§ What this task involves:
Every line in the entries that holds "flowchart" should be identified and copied.

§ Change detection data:
****************************************

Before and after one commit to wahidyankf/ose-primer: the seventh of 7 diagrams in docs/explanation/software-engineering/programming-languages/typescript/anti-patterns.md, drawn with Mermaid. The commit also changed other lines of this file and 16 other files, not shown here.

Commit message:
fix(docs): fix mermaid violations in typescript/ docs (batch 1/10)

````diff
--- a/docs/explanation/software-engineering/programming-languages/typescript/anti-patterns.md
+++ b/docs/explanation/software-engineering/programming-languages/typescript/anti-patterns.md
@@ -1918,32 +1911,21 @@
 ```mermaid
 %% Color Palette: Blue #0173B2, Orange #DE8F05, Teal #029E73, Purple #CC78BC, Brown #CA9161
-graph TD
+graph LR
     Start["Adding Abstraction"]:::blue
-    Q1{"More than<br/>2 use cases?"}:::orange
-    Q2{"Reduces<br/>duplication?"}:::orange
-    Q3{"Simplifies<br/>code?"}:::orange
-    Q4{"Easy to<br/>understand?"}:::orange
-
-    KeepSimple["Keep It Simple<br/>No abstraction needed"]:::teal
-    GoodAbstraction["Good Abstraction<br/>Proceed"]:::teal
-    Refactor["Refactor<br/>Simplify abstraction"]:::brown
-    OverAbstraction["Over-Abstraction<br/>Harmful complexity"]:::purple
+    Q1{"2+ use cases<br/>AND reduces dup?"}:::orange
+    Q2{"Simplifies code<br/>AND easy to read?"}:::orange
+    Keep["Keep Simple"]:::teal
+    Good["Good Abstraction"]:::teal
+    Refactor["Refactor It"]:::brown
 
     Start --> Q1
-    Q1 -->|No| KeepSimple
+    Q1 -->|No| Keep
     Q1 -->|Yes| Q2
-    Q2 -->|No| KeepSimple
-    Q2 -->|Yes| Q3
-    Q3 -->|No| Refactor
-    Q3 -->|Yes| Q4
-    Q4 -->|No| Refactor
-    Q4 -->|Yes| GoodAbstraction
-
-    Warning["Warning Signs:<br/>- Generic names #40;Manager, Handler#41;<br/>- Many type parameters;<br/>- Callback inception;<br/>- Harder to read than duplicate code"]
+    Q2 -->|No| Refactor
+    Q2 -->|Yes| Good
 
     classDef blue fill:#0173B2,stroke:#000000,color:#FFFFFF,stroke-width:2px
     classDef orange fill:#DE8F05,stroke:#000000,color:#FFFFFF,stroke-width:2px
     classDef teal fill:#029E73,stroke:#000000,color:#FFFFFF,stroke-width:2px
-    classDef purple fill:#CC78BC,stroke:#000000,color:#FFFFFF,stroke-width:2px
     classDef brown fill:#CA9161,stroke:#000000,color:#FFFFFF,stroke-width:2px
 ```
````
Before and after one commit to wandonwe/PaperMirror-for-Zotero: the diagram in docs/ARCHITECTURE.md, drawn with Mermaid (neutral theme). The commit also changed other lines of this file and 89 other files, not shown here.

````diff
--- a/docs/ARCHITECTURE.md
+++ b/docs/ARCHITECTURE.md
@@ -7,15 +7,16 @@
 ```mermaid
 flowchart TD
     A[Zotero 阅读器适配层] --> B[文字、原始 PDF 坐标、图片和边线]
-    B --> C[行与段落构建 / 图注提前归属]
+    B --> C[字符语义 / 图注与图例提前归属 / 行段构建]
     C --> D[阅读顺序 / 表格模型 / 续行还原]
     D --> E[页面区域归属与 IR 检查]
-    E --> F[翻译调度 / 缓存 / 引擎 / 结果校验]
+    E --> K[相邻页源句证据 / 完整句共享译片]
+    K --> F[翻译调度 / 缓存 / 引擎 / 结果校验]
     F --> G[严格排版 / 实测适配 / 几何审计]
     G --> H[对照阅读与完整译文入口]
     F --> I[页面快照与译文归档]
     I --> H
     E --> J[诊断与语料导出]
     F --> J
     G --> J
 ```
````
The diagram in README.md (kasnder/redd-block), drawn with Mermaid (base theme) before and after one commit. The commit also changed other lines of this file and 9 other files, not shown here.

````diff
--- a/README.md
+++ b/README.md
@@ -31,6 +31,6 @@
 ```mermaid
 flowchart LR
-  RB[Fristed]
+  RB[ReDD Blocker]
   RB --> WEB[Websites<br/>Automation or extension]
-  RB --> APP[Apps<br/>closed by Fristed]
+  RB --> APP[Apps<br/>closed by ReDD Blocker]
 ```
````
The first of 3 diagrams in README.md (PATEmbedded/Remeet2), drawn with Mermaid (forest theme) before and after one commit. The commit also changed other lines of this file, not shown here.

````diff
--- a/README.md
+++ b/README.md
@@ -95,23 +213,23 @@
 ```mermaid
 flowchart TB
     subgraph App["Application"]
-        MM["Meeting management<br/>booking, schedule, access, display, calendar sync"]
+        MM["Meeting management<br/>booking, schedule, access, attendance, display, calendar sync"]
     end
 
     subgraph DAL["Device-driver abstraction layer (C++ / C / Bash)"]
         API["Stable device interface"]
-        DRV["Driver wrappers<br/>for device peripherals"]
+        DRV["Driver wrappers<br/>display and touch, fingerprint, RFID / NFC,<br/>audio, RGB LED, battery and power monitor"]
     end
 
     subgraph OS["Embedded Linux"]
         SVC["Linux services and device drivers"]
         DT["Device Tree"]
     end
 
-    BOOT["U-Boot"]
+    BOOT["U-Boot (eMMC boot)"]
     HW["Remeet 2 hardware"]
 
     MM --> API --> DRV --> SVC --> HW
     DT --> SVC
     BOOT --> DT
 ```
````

****************************************

§ Written response:
 flowchart TD
 flowchart LR
 flowchart TB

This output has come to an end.